··· Data records
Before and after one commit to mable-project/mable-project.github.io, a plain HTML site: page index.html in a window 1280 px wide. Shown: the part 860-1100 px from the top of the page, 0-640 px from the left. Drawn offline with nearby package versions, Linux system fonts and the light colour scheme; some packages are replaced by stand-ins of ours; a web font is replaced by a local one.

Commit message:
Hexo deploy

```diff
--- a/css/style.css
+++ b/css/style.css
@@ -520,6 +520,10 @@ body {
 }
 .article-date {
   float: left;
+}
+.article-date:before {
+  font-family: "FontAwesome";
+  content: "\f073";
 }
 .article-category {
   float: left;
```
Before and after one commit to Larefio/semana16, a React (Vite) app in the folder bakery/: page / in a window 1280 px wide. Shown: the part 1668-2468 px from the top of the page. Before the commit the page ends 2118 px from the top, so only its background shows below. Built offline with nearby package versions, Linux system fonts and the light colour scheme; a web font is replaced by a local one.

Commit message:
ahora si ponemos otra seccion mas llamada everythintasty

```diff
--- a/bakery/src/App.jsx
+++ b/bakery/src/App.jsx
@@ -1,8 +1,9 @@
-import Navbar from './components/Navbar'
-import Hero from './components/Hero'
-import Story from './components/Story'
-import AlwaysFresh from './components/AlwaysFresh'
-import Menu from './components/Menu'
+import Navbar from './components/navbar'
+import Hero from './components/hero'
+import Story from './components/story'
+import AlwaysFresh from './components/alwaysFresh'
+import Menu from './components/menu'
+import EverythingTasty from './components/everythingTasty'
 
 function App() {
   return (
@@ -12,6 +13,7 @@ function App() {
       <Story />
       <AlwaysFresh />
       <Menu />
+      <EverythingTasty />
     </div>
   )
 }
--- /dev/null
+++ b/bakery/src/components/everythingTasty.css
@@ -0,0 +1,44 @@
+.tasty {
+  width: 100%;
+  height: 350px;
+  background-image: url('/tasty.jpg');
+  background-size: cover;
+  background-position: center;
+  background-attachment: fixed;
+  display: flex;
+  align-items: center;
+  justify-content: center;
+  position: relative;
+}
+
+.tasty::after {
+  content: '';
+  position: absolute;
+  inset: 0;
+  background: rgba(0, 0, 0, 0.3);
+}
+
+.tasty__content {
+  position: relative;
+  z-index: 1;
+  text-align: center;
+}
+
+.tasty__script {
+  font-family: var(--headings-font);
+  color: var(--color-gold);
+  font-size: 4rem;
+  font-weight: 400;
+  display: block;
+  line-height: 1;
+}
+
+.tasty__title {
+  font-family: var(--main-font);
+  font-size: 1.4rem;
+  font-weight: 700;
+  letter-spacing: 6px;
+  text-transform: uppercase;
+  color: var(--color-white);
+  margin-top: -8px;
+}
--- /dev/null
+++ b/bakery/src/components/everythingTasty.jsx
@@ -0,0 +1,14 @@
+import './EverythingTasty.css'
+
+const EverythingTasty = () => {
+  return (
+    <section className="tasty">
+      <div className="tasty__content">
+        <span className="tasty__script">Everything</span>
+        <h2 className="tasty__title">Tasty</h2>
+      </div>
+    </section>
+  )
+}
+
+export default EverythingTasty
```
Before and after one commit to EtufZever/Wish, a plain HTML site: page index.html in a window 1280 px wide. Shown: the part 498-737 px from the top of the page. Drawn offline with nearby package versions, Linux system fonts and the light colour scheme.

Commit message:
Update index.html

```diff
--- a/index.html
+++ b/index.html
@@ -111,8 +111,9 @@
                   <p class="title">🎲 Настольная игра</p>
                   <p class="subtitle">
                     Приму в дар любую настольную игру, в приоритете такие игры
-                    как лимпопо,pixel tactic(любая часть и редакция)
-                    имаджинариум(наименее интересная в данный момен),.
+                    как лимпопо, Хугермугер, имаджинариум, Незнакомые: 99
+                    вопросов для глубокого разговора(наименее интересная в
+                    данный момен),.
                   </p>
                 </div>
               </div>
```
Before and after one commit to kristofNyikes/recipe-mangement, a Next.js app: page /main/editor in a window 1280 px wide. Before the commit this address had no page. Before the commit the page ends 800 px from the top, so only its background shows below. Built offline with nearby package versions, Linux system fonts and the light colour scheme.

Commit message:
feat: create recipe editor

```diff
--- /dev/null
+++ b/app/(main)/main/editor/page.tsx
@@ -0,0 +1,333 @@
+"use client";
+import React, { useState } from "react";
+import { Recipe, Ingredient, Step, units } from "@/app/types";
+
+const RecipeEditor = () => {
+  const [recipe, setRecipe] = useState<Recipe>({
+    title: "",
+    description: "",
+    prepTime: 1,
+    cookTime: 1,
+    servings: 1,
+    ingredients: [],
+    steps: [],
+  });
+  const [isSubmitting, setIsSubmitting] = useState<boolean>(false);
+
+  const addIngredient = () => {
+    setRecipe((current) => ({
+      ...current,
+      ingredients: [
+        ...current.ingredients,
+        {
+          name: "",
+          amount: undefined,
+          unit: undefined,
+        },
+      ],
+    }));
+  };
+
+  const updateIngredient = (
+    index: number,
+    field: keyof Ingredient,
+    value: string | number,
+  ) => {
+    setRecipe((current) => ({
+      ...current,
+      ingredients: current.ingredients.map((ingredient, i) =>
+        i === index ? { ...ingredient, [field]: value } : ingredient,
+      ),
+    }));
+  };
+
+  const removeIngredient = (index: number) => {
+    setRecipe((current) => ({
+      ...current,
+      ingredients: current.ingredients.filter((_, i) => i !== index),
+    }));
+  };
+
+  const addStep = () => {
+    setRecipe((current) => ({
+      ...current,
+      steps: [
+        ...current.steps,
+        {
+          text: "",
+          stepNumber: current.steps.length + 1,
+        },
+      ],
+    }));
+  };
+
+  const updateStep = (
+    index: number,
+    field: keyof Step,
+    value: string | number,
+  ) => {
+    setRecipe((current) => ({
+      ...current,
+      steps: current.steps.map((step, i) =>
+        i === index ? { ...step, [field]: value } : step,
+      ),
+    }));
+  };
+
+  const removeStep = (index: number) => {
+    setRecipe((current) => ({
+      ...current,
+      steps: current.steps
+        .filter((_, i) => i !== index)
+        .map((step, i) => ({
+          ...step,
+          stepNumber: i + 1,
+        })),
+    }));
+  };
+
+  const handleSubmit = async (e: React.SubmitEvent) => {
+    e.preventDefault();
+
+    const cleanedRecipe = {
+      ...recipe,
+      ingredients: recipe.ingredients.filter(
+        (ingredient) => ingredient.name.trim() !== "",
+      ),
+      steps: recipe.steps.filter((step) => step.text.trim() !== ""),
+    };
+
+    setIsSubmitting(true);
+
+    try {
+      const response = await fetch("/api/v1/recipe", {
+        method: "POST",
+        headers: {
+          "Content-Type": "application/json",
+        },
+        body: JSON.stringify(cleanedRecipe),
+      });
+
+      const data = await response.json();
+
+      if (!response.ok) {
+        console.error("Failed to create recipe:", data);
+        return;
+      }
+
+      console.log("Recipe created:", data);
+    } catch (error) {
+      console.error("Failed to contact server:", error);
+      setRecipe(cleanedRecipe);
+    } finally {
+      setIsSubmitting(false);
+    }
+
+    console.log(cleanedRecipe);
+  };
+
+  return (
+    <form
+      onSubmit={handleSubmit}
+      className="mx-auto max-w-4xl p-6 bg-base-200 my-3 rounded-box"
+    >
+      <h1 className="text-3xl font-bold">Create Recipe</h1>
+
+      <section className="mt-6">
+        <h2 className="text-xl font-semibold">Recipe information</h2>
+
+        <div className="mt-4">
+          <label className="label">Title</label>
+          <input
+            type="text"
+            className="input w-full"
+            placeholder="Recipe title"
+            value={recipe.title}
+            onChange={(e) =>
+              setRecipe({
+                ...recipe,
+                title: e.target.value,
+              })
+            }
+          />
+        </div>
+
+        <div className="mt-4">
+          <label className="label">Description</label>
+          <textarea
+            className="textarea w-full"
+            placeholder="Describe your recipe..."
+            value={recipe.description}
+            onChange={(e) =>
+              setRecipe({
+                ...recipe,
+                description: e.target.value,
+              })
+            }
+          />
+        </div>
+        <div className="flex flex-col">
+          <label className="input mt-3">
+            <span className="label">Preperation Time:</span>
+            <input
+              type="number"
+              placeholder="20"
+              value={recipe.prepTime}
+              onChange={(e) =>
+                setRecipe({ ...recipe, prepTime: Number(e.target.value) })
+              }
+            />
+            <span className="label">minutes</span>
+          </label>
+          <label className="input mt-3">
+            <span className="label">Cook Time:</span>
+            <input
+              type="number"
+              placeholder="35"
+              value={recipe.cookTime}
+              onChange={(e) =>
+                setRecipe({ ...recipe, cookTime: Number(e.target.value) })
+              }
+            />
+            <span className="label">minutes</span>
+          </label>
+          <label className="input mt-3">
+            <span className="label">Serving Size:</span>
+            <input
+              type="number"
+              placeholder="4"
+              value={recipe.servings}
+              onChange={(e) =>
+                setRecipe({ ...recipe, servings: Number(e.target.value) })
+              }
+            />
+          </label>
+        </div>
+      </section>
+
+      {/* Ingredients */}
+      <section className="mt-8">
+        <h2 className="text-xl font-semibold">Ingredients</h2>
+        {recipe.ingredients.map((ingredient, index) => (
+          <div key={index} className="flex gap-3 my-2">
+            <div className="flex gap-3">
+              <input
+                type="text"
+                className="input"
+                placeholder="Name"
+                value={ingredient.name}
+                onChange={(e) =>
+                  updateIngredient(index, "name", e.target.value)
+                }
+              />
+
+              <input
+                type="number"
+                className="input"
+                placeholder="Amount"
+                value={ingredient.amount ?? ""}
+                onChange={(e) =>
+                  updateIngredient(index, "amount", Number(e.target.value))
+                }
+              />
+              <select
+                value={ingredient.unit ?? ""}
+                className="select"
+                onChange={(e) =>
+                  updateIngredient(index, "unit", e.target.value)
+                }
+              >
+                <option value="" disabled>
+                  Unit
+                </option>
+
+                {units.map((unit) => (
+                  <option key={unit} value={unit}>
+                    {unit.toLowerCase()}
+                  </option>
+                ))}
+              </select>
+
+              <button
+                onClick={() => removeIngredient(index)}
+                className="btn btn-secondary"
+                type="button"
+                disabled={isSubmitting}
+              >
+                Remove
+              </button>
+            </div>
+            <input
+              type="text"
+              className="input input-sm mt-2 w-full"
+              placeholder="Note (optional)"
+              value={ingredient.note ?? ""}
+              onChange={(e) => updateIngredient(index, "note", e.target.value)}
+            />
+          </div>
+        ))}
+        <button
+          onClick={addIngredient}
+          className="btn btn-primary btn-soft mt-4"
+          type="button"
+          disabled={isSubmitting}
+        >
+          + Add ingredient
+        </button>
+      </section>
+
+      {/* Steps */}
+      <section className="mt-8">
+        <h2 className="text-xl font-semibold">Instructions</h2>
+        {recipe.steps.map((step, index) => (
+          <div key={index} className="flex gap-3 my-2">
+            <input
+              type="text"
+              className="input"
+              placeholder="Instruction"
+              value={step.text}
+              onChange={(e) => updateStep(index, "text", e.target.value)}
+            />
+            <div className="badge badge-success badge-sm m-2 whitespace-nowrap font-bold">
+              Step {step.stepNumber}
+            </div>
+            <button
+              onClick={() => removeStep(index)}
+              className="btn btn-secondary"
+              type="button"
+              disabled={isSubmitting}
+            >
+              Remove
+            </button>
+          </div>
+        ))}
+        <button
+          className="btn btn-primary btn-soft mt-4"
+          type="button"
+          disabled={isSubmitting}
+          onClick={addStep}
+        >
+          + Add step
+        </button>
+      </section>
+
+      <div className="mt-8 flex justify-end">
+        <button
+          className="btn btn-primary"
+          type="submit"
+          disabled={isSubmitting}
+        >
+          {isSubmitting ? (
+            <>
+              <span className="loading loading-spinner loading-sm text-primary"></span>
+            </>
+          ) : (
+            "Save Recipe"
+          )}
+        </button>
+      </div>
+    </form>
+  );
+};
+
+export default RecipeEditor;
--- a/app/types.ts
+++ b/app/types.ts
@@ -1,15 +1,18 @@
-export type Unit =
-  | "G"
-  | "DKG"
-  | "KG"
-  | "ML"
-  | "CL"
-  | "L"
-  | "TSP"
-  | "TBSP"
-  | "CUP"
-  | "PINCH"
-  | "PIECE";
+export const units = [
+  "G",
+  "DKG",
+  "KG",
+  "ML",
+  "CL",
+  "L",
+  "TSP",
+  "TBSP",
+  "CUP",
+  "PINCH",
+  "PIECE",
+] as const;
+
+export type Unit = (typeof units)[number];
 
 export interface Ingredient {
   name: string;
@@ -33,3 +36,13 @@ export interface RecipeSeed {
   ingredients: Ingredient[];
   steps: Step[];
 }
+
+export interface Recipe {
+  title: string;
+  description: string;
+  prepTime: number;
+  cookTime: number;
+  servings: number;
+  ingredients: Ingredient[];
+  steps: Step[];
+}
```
······
> _Task instructions_
Wherever a line above contains "article", copy that line.

> _Exercise response_
 .article-date {
+.article-date:before {
 .article-category {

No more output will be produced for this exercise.